■ Before-and-after page screenshots:

━━━━━━━━

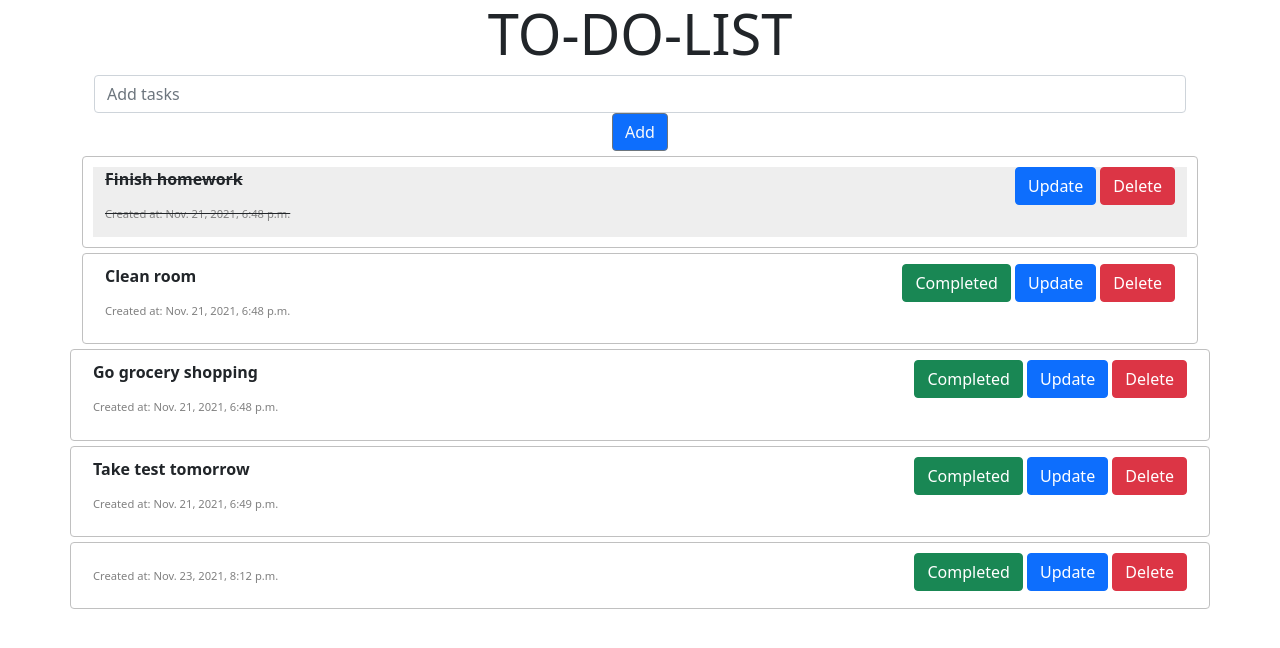
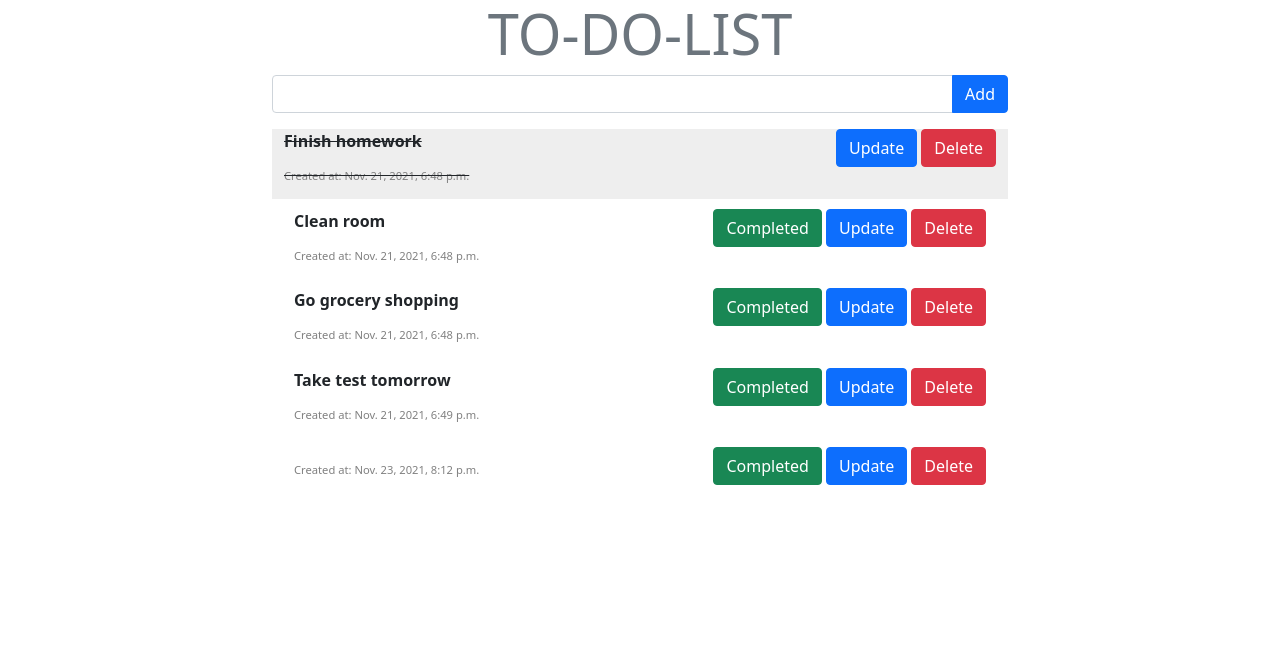
Before and after one commit to TomFiji/Homework4, a Django app: page / in a window 1280 px wide. Shown: the top 648 px of the page. Run offline with Django 3.2, Linux system fonts and the light colour scheme; data comes from the database, SQL or seed files in the repository; both versions use the stored data as it was after the commit.

Commit message:
11/26/2021

```diff
--- a/Todo/views.py
+++ b/Todo/views.py
@@ -17,7 +17,8 @@
 
 def index(request):
     tasks = Todo.objects.all()
-    context = {'tasks': tasks}
+    form = TodoForm()
+    context = {'tasks': tasks, 'form': form}
     return render(request, 'index.html', context)
 
 
--- a/static/css/styles.css
+++ b/static/css/styles.css
@@ -7,13 +7,12 @@
 }
 .not-completed{
     background-color: white;
-    margin: auto;
-    padding: 0;
+    margin: 10px;
 }
 
-.card{
+/*.card{
     margin: 0 auto;
-}
+}*/
 
 #created{
     font-size: 0.7rem;
@@ -37,15 +36,3 @@
     line-height: 2em;
     display: inline-block;
 }
-
-#be_inline{
-    display: inline-block;
-}
-
-.center {
-  margin: auto;
-  width: 50%;
-  padding: 10px;
-  border-radius: 3px;
-  border: gray solid;
-}
--- a/templates/base.html
+++ b/templates/base.html
@@ -9,9 +9,15 @@
 </head>
 <body>
 <div class="container">
-     <h1 class="text-second display-4 text-center">TO-DO-LIST</h1>
-    {% block body %}
-    {% endblock %}
+     <h1 class="text-secondary display-4 text-center">TO-DO-LIST</h1>
+    <div class="row justify-content-center">
+        <div class="col-8">
+            {% block body %}
+            {% endblock %}
+        </div>
+    </div>
+
+
 </div>
 
 <script src="https://cdn.jsdelivr.net/npm/bootstrap@5.1.1/dist/js/bootstrap.bundle.min.js" integrity="sha384-/bQdsTh/da6pkI1MST/rWKFNjaCP5gBSY4sEBT38Q/9RBh9AH40zEOg7Hlq2THRZ" crossorigin="anonymous"></script>
--- a/templates/index.html
+++ b/templates/index.html
@@ -1,37 +1,36 @@
 {% extends 'base.html' %}
 {% load static %}
 {% block body %}
-    <div class="container text-center">
-        <div class="row">
-            <div class="col-12">
     <form action="{% url 'addTodo' %}" method="post">
         {% csrf_token %}
-                    <input  class="form-control" type="text" name="todo" placeholder="Add tasks" aria-label="add_task" aria-describedby="button-addon2">
-                    <button class="btn btn-outline-secondary btn-primary text-light" type="submit" id="button-addon2">Add</button>
+        <div class="input-group mb-3">
+            {{ form.task_name }}
+            <button class="btn btn-primary" type="submit">Add</button>
+        </div>
     </form>
-            </div>
-        </div>
-    </div>
+
 
     {% for task in tasks %}
-        <div class="container task-container">
+        {% comment %}<div class="container task-container" style="background-clip: border-box">{% endcomment %}
         {% if task.completed %}
             <div class="row completed">
                 <div class = "col-md-12 col-lg-6" style="text-decoration: line-through; text-align: left;">
                     <p><b>{{ task.task_name }}</b></p>
                     <p><h6 id="created">Created at: {{ task.created_at }}</h6></p>
                 </div>
-            <div class = "col-md-12 col-lg-6" style="text-align: right">
+
+                <div class = "col-md-12 col-lg-6 text-md-start text-lg-end">
                     <a href="{% url 'update' task.id %}"><button class="btn btn-primary">Update</button></a>
                     <a href="{% url 'delete' task.id %}"><button class="btn btn-danger">Delete</button></a>
                 </div>
+            </div>
         {% else %}
             <div class="row not-completed">
-            <div class = "col-md-12 col-lg-6" style="text-align: left">
+                <div class = "col-md-12 col-lg-6" >
                     <p><b>{{ task.task_name }}</b></p>
                     <p><h6 id="created">Created at: {{ task.created_at }}</h6></p>
                 </div>
-            <div class = "col-md-12 col-lg-6" style="text-align: right">
+                <div class = "col-md-12 col-lg-6 text-md-start text-lg-end">
                     <a class="btn btn-success" href="{% url 'completed' task.id %}">Completed</a>
                     <a class="btn btn-primary" href="{% url 'update' task.id %}">Update</a>
                     <a class="btn btn-danger" href="{% url 'delete' task.id %}">Delete</a>
@@ -39,7 +38,6 @@
                 </div>
             </div>
         {% endif %}
-    </div>
-    </div>
+
     {% endfor %}
 {% endblock %}
```
Also changed, not shown: templates/delete.html (+2 -10 lines), templates/update.html (+6 -5 lines), db.sqlite3. Lines whose indentation alone changed are shown as unchanged.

━━━━━━━━

■ EXERCISE DIRECTIONS: Say how many lines in the records hold the string "primary", please, and add no other words.

■ SOLUTION TO THIS PROBLEM: 4